Board Vice President Steve Frintner emphasized the importance for the district to take a stand against racism by saying, “You can’t start to make change until you start to recognize where that change needs to happen.”
“I think it’s obvious from reading this statement and looking at it again that a lot of time and care was put into it trying to phrase this correctly and to try and put forth what it means to be anti-racist and try to move our district in such a way as to not just fight racism but to actually be anti-racist,” he added. “I do support the way the statement is written.”
One community member challenged the wording of the statement during the public comment portion of the meeting, saying she felt it was “divisive” and “pits groups against each other solely based on the color of their skin.” She also recounted being “bullied physically and emotionally just because I was white” as a child living in Hawaii.
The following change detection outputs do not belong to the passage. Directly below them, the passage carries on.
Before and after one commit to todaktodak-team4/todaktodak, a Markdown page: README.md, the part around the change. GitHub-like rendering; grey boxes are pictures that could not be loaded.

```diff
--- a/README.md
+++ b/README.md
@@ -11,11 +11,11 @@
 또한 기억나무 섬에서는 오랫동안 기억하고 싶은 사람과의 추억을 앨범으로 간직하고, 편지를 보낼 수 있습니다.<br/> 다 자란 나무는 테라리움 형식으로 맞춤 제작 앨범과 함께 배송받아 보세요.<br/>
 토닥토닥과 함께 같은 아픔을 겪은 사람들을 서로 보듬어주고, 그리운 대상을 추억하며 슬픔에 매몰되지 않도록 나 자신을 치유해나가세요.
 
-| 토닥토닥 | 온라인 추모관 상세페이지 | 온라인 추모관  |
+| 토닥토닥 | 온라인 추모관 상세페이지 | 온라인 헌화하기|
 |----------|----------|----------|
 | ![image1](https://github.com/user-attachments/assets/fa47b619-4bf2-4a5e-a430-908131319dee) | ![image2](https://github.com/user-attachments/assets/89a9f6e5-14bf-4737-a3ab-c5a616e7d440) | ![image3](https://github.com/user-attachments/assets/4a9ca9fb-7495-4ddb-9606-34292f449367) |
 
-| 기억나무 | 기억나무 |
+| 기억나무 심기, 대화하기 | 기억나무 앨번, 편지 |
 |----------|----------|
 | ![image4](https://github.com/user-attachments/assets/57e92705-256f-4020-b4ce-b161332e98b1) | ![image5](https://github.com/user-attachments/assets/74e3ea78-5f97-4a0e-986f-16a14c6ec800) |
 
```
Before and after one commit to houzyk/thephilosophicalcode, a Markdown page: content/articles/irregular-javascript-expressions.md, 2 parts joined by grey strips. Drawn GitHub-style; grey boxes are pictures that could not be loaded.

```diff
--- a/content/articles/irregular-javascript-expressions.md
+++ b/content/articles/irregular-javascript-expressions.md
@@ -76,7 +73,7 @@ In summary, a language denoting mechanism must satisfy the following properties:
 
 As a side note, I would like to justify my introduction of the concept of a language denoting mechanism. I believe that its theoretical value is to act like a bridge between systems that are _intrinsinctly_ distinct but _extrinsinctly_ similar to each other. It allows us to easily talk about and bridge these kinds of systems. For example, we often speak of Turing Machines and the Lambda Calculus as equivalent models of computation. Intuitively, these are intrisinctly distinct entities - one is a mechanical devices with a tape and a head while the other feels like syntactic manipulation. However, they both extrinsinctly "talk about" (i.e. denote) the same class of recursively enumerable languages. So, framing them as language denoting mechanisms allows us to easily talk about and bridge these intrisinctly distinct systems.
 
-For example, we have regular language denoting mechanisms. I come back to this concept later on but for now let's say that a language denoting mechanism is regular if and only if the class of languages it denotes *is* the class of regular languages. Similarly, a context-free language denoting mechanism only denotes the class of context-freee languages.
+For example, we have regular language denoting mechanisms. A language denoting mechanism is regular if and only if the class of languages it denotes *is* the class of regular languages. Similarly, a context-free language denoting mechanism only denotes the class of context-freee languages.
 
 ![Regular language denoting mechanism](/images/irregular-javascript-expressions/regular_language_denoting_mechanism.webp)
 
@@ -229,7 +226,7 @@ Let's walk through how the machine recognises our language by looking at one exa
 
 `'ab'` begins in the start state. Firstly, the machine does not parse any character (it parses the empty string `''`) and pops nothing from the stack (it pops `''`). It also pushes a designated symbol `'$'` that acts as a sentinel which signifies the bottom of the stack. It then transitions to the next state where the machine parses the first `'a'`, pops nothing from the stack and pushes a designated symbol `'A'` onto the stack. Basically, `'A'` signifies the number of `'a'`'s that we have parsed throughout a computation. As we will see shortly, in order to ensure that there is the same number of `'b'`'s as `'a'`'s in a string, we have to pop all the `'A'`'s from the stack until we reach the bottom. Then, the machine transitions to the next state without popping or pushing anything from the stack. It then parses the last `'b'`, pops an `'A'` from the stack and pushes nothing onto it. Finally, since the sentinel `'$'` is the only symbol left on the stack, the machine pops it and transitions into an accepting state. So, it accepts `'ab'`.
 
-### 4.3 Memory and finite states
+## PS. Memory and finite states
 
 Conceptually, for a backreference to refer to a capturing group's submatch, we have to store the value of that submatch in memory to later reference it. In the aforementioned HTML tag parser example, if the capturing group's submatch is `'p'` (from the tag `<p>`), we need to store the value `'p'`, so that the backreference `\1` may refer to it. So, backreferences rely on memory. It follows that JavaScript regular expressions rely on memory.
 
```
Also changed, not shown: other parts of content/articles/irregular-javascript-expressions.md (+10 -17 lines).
Superintendent Matt Hill and board members were sympathetic to the commenter’s experience but stood firm on the language of the anti-racist statement.
“I’m terribly moved, and I can only imagine the discrimination that you faced in the story you shared and the harm,” Hill said. “I do want to be precise about why we chose to use the word around white supremacy and racism. The definition that we are using is very clear about having an organized system of race that benefits power and privilege.
“But first we have to acknowledge our history as a country and our history as a city. Burbank was a sundown city. We had racist policies and practices in this city. We all have bias. We still do. We need to acknowledge that. We need to have difficult and honest conversations about that, and that’s really what the heart of this statement is, and that’s what the committee wrestled with.
“But we need to be very clear in the anti-racism statement. White supremacy is not about the [Ku Klux Klan] and neo-Nazis. It’s really about how systems, policies, obstructions were established in this country. So we have to acknowledge what those were and really have critical thought about that.”
Part of the process of moving forward as a more diverse district is the evaluation of curriculum, a topic that was brought up by a resident and BUSD teacher. District officials recently received a complaint about novels with what a stakeholder regarded as offensive, racist language and asked teachers to exclude four books from their lesson plans this semester. The books are “The Cay,” “The Adventures of Huckleberry Finn,” “Roll of Thunder, Hear My Cry” and “To Kill a Mockingbird.” One of the books is included in the anti-racist resources page on the district’s website.
Hill took responsibility for the decision to exclude the books and said they caused harm to previous students, especially those who are Black. He assured stakeholders that the district is not looking to censor or ban any books, and students can access the novels at the libraries.
“We want to respect the professionalism of our teachers,” Hill said. “We want to respect our students and our families, but we also have to acknowledge — and I had to use the word problematic — even the fiercest supporters of the books have highlighted the problematic nature of the books. So we need to decide as school district, are these the best books for our students? They will always be available. I want to keep stressing that because censorship and banning should not be part of this conversation.”